John Reaney

SWLA member 1987 – 2019

After a certain amount of encouragement from birding friends and a couple of successful exhibitions at the RSPB Portslade office, John gave up his day job of eighteen years as a draughtsman in the electronics industry, to become a freelance artist. He had studied art at evening classes for three years where he was able to experiment with various media, before finally plumping for pastels. This proved to be a good choice, ideally suited to his favourite subjects, evening landscapes where colours merge, form softens and outlines blur.

In the field, John would make meticulous sketches of the landscape with details and written notes of its various elements and of course of the mammal or bird subjects. Back in his home in Brighton he would carefully compose his painting, skilfully placing the elements and subject to faithfully reflect his memory of the encounter. Landscape and animal subject were conceived together, both having equal importance. John had a way of drawing you the viewer in, you were there with him, sitting quietly in the corner of the field in the fading light, absorbing the atmosphere, awaiting the emergence of a badger, or for a fox to slip silently down the hedge line.

The influence of his favourite painters, the Impressionists, can be seen in John’s pastels. He would work on toned pastel paper, building the image from touches of colour to create a surface that vibrates.

I first met John in the 1970s when he started showing his work in an annual exhibition and sale of Wildlife Art which I organised for the Sussex Wildlife Trust at their headquarters at Woods Mill, Henfield.
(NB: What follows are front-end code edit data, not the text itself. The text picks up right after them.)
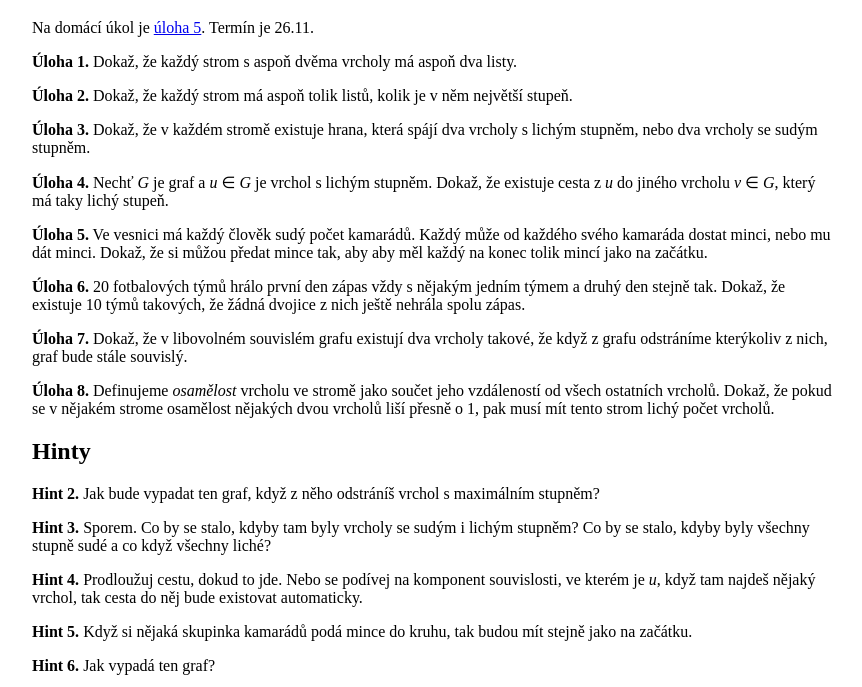
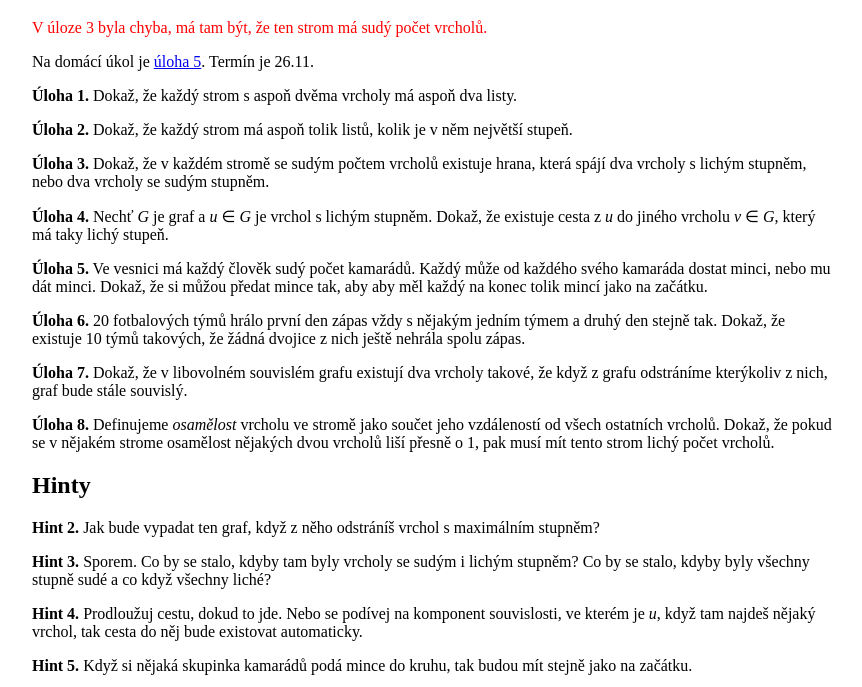
Before and after one commit to mstepanek0301/diskretka, a plain HTML site: page 08.html in a window 1280 px wide. Shown: the part 113-800 px from the top of the page, without its empty margins (208-1070 px from the left). Drawn offline with Linux system fonts and the light colour scheme.

Commit message:
Update 08.html

```diff
--- a/08.html
+++ b/08.html
@@ -11,10 +11,11 @@
 <span class="print-only"><br/>mstepanek0301.github.io/diskretka</span>
 </p>
 <h1>Stromy a cesty</h1>
+<p style="color: red">V úloze 3 byla chyba, má tam být, že ten strom má sudý počet vrcholů.</p>
 <p>Na domácí úkol je <a href="#hw">úloha 5</a>. Termín je 26.11.</p>
 <p><b>Úloha 1.</b> Dokaž, že každý strom s aspoň dvěma vrcholy má aspoň dva listy.</p>
 <p><b>Úloha 2.</b> Dokaž, že každý strom má aspoň tolik listů, kolik je v něm největší stupeň.</p>
-<p><b>Úloha 3.</b> Dokaž, že v každém stromě existuje hrana, která spájí dva vrcholy s lichým stupněm, nebo dva vrcholy se sudým stupněm.</p>
+<p><b>Úloha 3.</b> Dokaž, že v každém stromě se sudým počtem vrcholů existuje hrana, která spájí dva vrcholy s lichým stupněm, nebo dva vrcholy se sudým stupněm.</p>
 <p><b>Úloha 4.</b> Nechť <var>G</var> je graf a <var>u</var>&nbsp;&in;&nbsp;<var>G</var> je vrchol s lichým stupněm. Dokaž, že existuje cesta z <var>u</var> do jiného vrcholu <var>v</var>&nbsp;&in;&nbsp;<var>G</var>, který má taky lichý stupeň.</p>
 <p id="hw"><b>Úloha 5.</b> Ve vesnici má každý člověk sudý počet kamarádů. Každý může od každého svého kamaráda dostat minci, nebo mu dát minci. Dokaž, že si můžou předat mince tak, aby aby měl každý na konec tolik mincí jako na začátku.</p>
 <p><b>Úloha 6.</b> 20 fotbalových týmů hrálo první den zápas vždy s nějakým jedním týmem a druhý den stejně tak. Dokaž, že existuje 10 týmů takových, že žádná dvojice z nich ještě nehrála spolu zápas.</p>
```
His work looked good on the walls of the ancient mill and mill house and we sold several.

In 1983 the RSPB commissioned a series of pastels of some of their reserves around the county and they were used in a calendar and a book. Further commissions followed and his watercolours, pastels and pen and ink drawings can be found in a number of publications. 1986 saw the publication of Nicholas Hammond’s lavish book Twentieth Century Wildlife Artists” which included a chapter on John and his work. The same year he had work accepted for the Society of Wildlife Artists Exhibition and the following year he was elected a member.

Robert Greenhalf